→ **SUPPLIED MATERIAL**

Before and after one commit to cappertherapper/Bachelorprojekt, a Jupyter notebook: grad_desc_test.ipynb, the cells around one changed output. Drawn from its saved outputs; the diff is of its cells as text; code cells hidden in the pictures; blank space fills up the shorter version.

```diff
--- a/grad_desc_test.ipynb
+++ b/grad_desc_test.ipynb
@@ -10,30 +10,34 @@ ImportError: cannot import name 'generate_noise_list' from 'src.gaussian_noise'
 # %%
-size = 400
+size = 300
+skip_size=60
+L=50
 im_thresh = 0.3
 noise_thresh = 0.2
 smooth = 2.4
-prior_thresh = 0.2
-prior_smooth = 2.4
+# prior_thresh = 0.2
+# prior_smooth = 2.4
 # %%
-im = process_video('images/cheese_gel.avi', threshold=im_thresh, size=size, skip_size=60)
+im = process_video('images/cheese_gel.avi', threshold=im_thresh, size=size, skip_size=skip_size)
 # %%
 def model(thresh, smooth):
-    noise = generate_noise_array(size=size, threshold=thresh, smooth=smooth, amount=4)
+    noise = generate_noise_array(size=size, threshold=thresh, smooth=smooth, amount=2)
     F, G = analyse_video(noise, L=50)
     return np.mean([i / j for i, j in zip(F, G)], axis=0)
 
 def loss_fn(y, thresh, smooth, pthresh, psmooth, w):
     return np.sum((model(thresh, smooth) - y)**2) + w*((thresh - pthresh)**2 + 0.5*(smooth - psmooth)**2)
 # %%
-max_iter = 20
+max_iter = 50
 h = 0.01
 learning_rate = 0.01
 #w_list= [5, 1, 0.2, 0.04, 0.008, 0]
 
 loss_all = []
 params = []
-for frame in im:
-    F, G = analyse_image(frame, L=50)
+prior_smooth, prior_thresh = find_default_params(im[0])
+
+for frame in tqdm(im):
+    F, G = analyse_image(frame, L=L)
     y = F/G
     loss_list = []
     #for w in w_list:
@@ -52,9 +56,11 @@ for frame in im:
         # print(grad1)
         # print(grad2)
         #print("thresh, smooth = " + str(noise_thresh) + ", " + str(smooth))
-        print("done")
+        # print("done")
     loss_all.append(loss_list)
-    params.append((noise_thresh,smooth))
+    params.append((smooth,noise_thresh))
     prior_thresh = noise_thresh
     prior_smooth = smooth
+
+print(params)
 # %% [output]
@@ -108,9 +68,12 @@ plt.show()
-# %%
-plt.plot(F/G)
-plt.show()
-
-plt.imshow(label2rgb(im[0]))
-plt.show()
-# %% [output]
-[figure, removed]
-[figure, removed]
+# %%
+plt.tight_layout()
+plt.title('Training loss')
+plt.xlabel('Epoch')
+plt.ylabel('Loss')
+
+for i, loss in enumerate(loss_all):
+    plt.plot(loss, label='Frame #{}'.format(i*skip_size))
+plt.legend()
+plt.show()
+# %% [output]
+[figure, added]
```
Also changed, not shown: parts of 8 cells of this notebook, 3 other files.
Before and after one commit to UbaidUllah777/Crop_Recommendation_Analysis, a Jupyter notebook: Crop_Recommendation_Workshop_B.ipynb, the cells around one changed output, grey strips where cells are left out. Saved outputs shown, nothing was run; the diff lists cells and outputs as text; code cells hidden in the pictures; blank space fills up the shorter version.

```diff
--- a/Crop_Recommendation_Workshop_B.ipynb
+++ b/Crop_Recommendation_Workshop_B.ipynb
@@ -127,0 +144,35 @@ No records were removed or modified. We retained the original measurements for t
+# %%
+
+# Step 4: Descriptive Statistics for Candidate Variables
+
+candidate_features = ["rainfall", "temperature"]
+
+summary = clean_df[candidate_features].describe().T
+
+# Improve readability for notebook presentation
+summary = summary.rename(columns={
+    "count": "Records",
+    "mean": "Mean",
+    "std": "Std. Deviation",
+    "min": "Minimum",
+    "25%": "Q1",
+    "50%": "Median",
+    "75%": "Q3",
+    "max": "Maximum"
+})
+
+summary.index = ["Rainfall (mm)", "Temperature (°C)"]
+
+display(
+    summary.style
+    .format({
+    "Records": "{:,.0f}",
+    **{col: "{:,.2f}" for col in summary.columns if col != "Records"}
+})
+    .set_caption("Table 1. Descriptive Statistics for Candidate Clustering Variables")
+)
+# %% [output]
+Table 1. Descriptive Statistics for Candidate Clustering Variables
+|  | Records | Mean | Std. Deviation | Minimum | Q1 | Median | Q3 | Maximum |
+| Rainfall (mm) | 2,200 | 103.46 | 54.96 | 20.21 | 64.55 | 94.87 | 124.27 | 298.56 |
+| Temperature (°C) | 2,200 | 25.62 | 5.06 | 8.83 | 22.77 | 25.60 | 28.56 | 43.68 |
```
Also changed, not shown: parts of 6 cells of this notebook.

→ **WORK ORDER**
Copy out each line from the listing that contains the string "print".

→ **YOUR RESPONSE**
         # print(grad1)
         # print(grad2)
         #print("thresh, smooth = " + str(noise_thresh) + ", " + str(smooth))
-        print("done")
+        # print("done")
+print(params)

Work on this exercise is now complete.